The cooking, a typical act of female gender roles, takes place under the commandment of the cameraman. It is all being done to satisfy the man’s eyes, his gaze, his desire. The elderly lady is forced to perform, but it is this involuntariness which renders it all rather unnatural. Nonetheless, the lady shows resistance by menacingly cutting up phallic objects, such as the sausages, and cooking up a nasty, unappealing dish. The foul food alludes to the decaying façade of gender roles. They all supposedly had their purposes and were thought to be necessary for the functioning of society, but within the last few decades or so, more evidence has surfaced and proven how toxic and oppressing they can be for the development of personality and women’s freedom.
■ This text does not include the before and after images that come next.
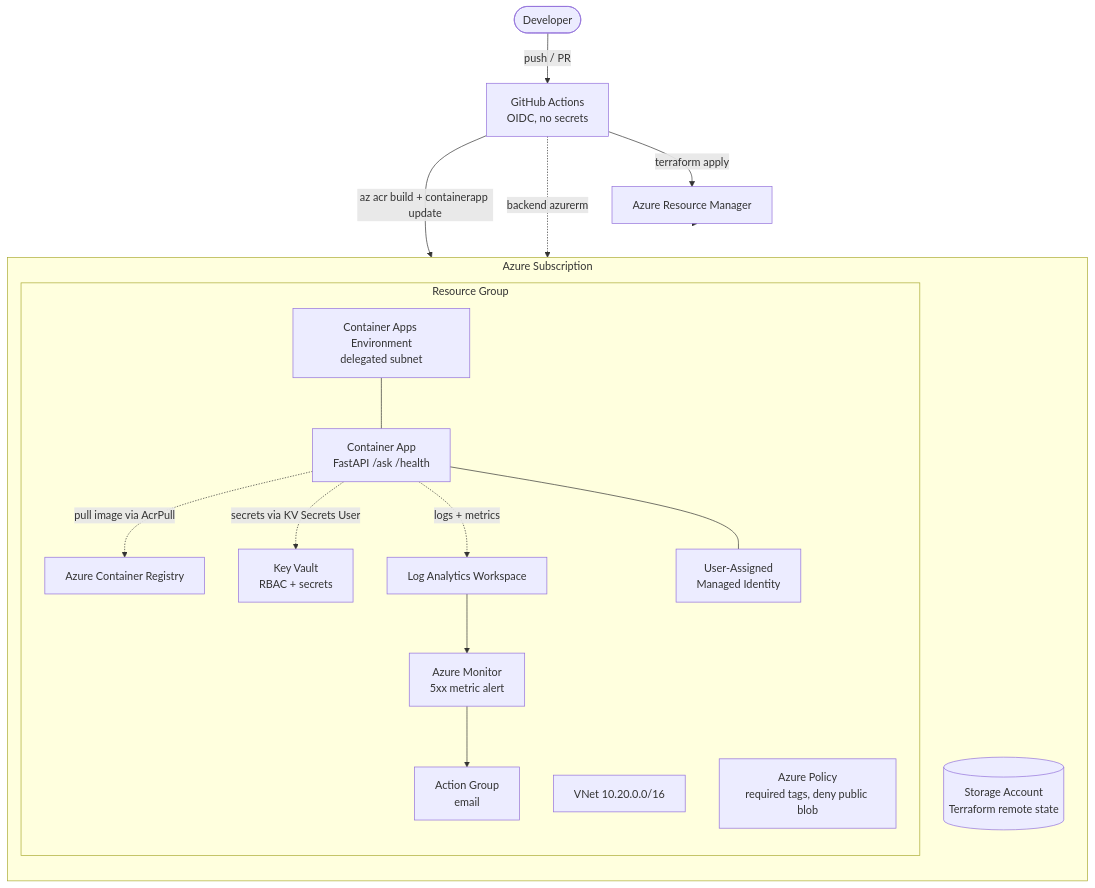
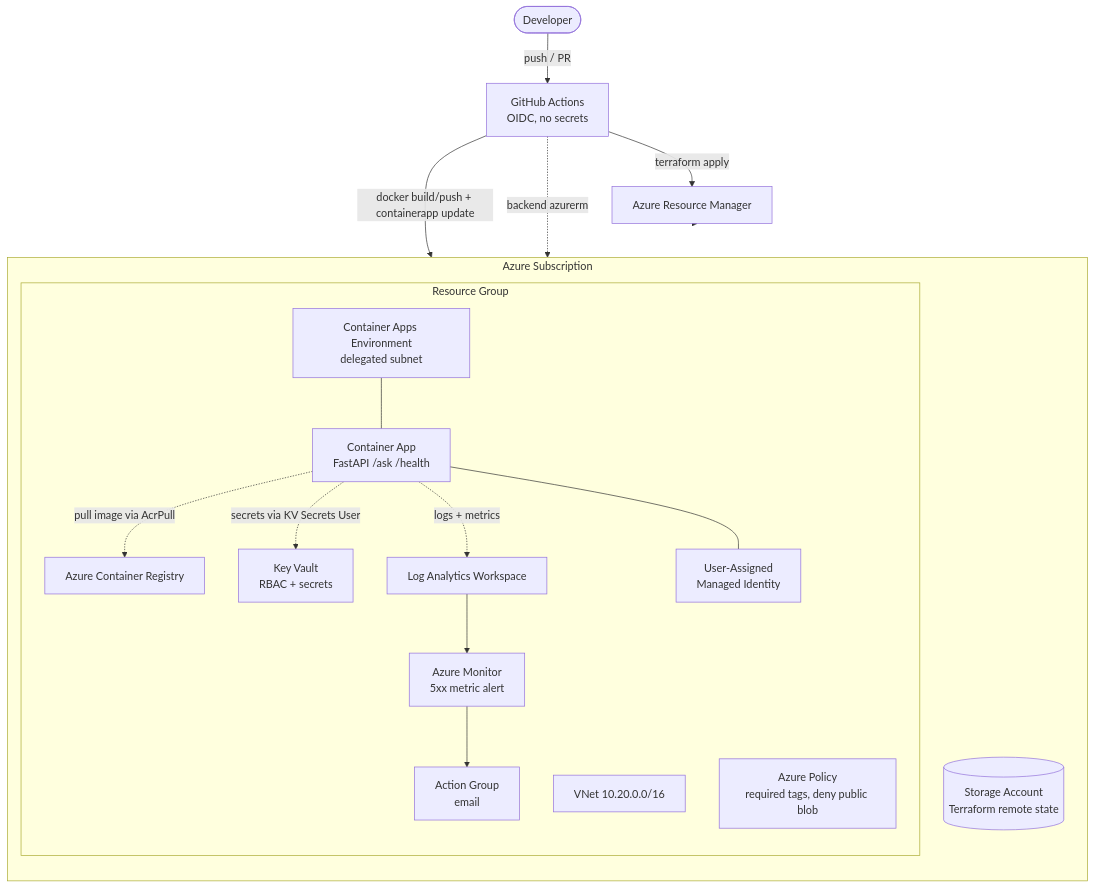
One commit to farheenfathimaa/azure-ai-service-infra changed the diagram in README.md. Above: the diagram before and after it, drawn with Mermaid. The commit also changed other lines of this file and 2 other files, not shown here.

First line of the commit message:
fix(ci): build images with docker and add cost-safe provider toggles

````diff
--- a/README.md
+++ b/README.md
@@ -23,32 +23,32 @@
 ```mermaid
 flowchart TB
     dev([Developer]) -->|push / PR| gh[GitHub Actions<br/>OIDC, no secrets]
     gh -->|terraform apply| az[Azure Resource Manager]
-    gh -->|az acr build + containerapp update| acr
+    gh -->|docker build/push + containerapp update| acr
 
     subgraph sub[Azure Subscription]
         direction TB
         state[(Storage Account<br/>Terraform remote state)]
         subgraph rg[Resource Group]
             vnet[VNet 10.20.0.0/16]
             acr[Azure Container Registry]
             caenv[Container Apps Environment<br/>delegated subnet]
             ca[Container App<br/>FastAPI /ask /health]
             kv[Key Vault<br/>RBAC + secrets]
             uami[User-Assigned<br/>Managed Identity]
             law[Log Analytics Workspace]
             alert[Azure Monitor<br/>5xx metric alert]
             ag[Action Group<br/>email]
             pol[Azure Policy<br/>required tags, deny public blob]
         end
     end
 
     ca -.->|pull image via AcrPull| acr
     ca -.->|secrets via KV Secrets User| kv
     ca -.->|logs + metrics| law
     law --> alert --> ag
     caenv --- ca
     ca --- uami
     az --> rg
     gh -.->|backend azurerm| state
 ```
````
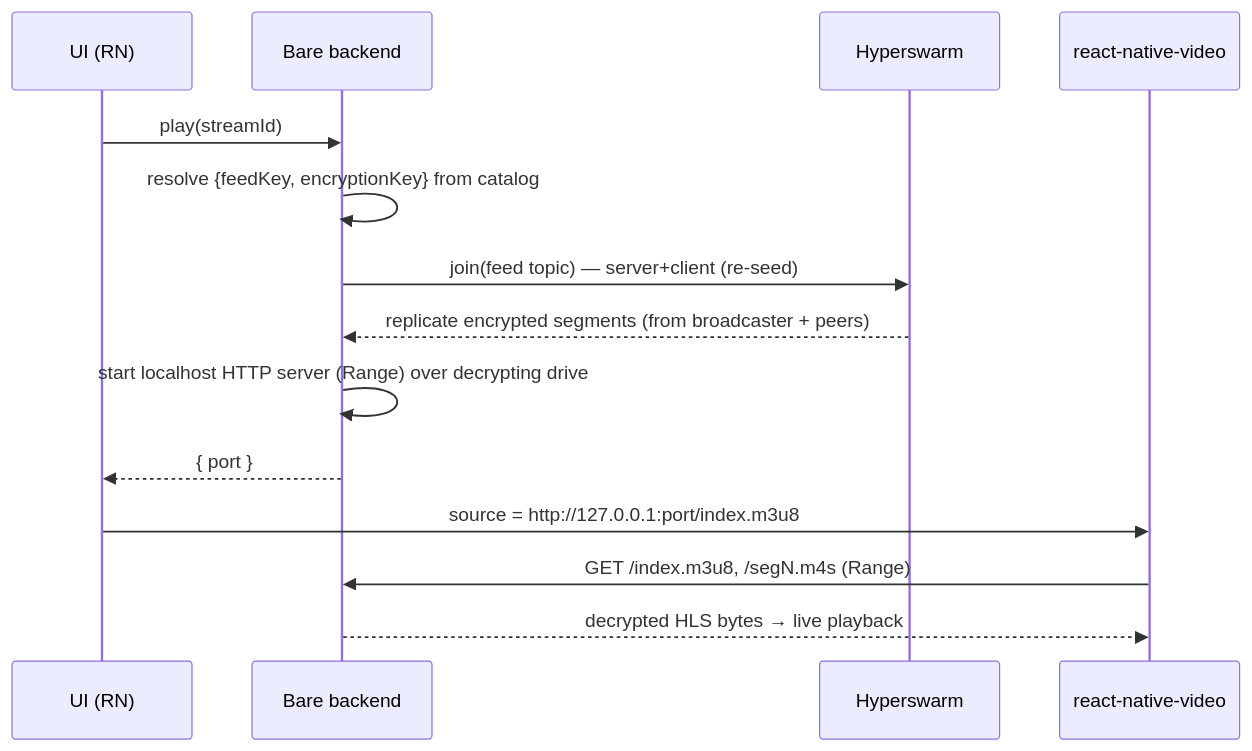
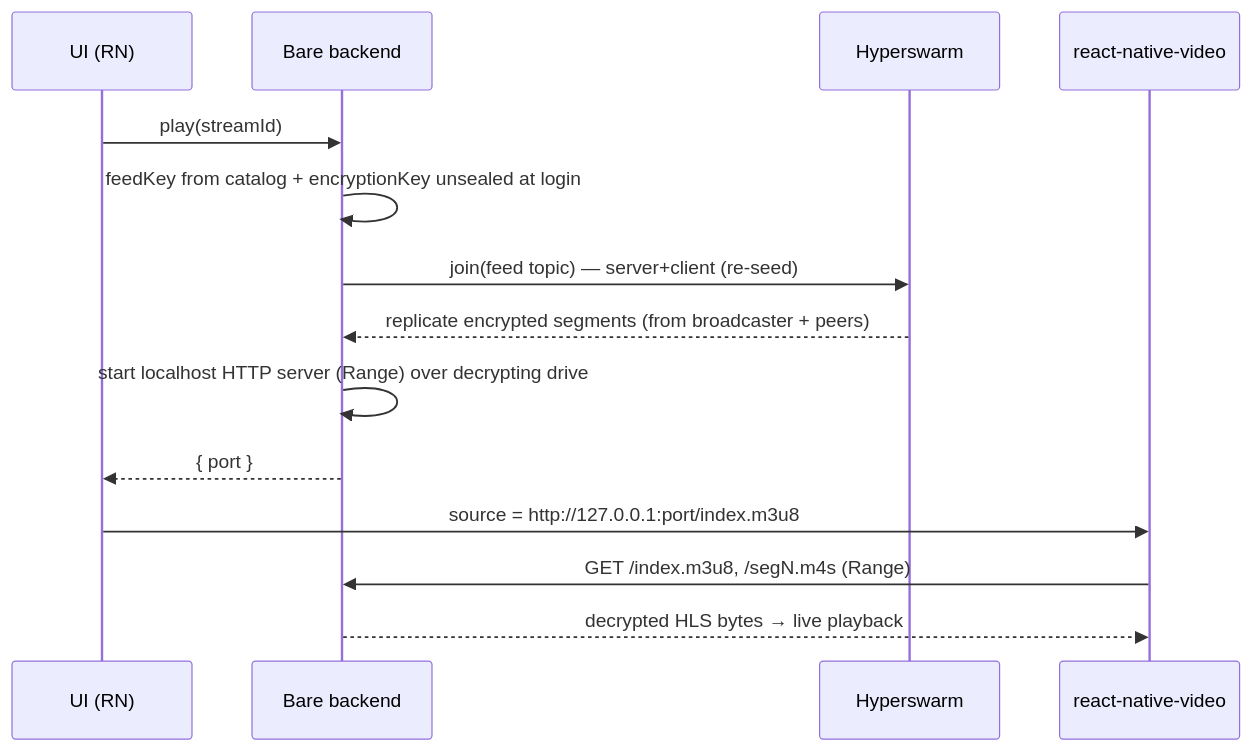
Before and after one commit to AbueloSimpson/aliran: the third of 4 diagrams in docs/architecture.md, drawn with Mermaid. The commit also changed other lines of this file and 2 other files, not shown here.

````diff
--- a/docs/architecture.md
+++ b/docs/architecture.md
@@ -75,16 +76,16 @@
 ```mermaid
 sequenceDiagram
   participant U as UI (RN)
   participant B as Bare backend
   participant SW as Hyperswarm
   participant V as react-native-video
   U->>B: play(streamId)
-  B->>B: resolve {feedKey, encryptionKey} from catalog
+  B->>B: feedKey from catalog + encryptionKey unsealed at login
   B->>SW: join(feed topic) — server+client (re-seed)
   SW-->>B: replicate encrypted segments (from broadcaster + peers)
   B->>B: start localhost HTTP server (Range) over decrypting drive
   B-->>U: { port }
   U->>V: source = http://127.0.0.1:port/index.m3u8
   V->>B: GET /index.m3u8, /segN.m4s (Range)
   B-->>V: decrypted HLS bytes → live playback
 ```
````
All of these negative consequences are delicately present in the music video and to me, it concludes that gender roles are ideals from the past rotting away, just like the food that looks at least fifty years old.
The male gaze makes its second appearance in ‘Silvertonic’. Once again, we are on a film set, but this time the scenario is a fitness video shooting presented by a brawny trainer who instructs his skinny trainee. Throughout the video, the young man is struggling to get through a number of intensive exercises while the trainer keeps a cold, unmoved face and continues to command him around. In-between the exercises, the trainee drinks a silvery potion, probably a sort of protein-shake to boost his muscle growth. The music video is topped up with shots of the trainer flexing his chiselled body in typical bodybuilding positions, captured by the cameraman with a dirty smirk on his visage. Even though this video is not as rich in disturbing subtleties as the previous video does not mean it is any less interesting.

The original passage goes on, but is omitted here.